# [Assignment]
Whenever a line of the entries below holds the string "Hero", copy that line and return it.

# [Data under study]
|---|

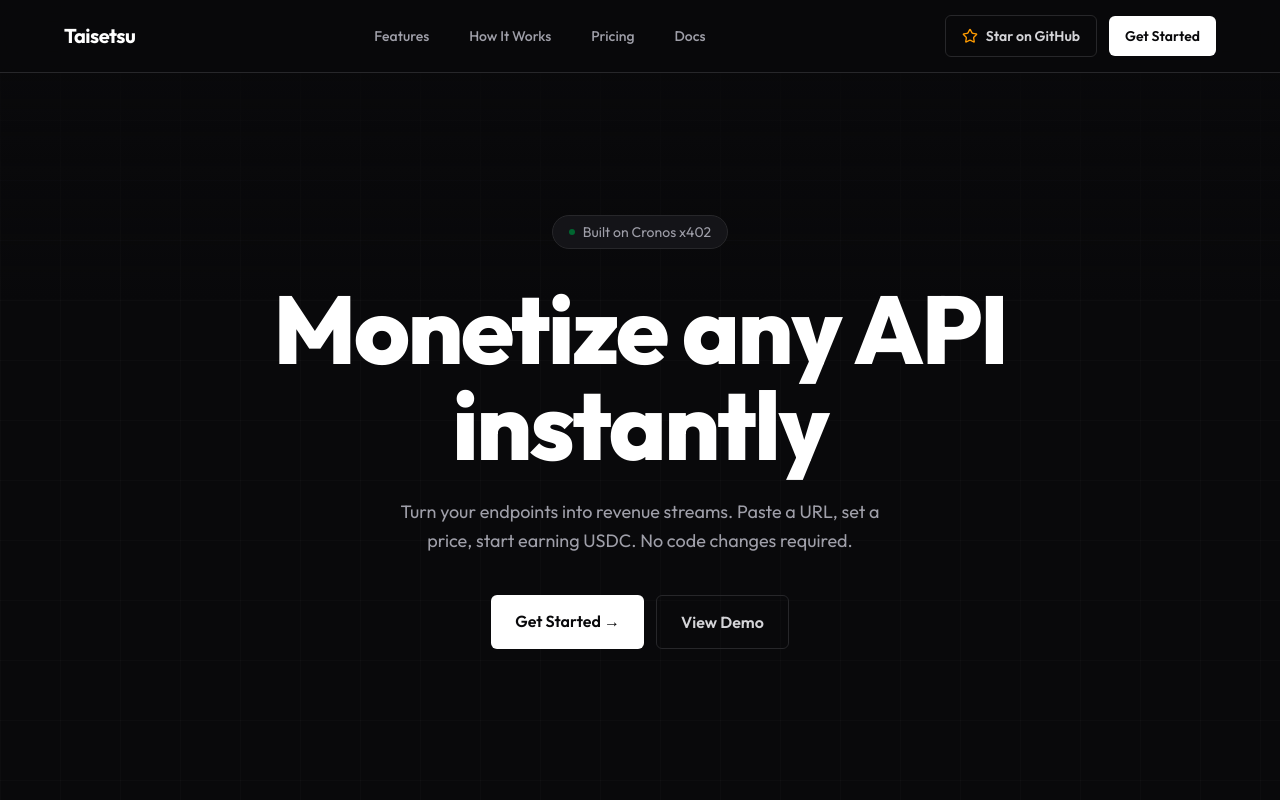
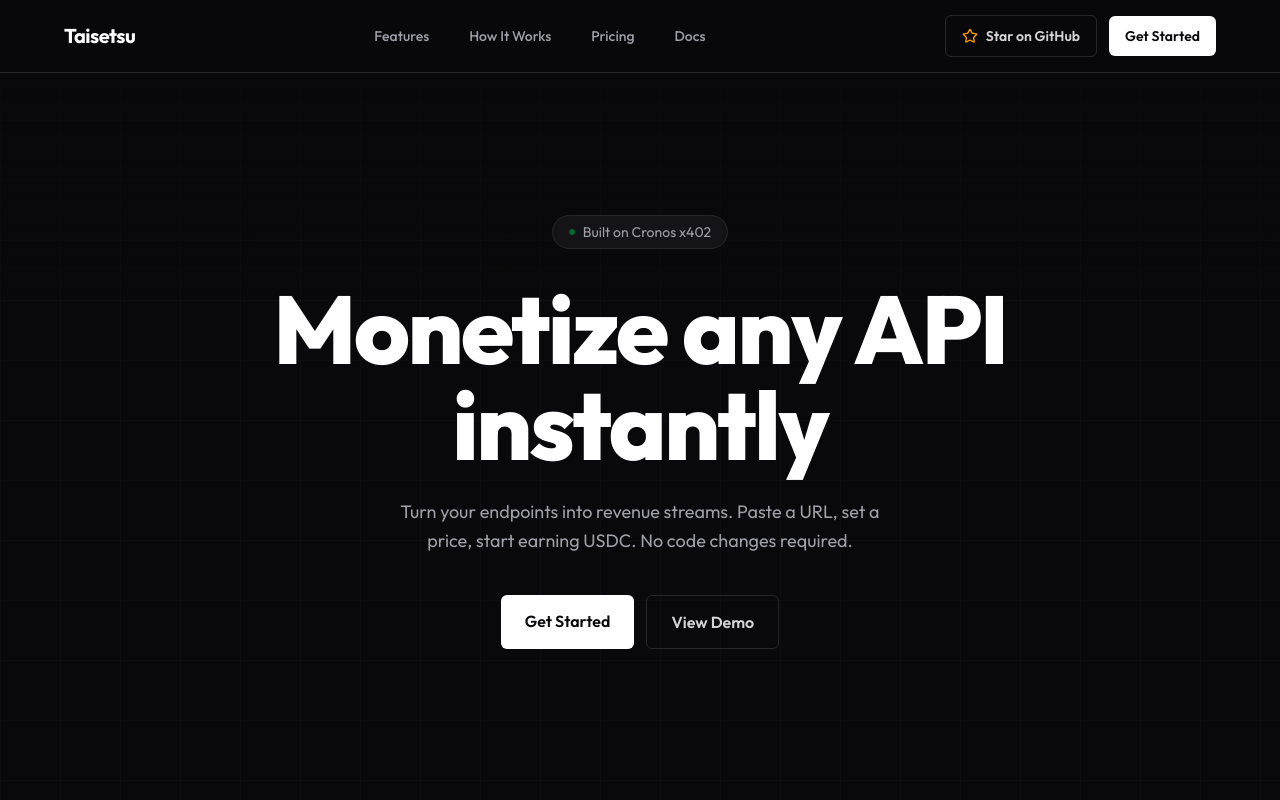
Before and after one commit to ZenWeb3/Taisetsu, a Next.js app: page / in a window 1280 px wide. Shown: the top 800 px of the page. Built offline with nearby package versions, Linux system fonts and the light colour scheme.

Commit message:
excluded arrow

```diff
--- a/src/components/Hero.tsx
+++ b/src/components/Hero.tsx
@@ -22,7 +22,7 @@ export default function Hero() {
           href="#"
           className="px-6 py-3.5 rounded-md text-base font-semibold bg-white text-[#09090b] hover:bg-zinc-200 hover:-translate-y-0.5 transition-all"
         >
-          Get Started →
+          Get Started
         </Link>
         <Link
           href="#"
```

|---|

# [Result]
--- a/src/components/Hero.tsx
+++ b/src/components/Hero.tsx
@@ -22,7 +22,7 @@ export default function Hero() {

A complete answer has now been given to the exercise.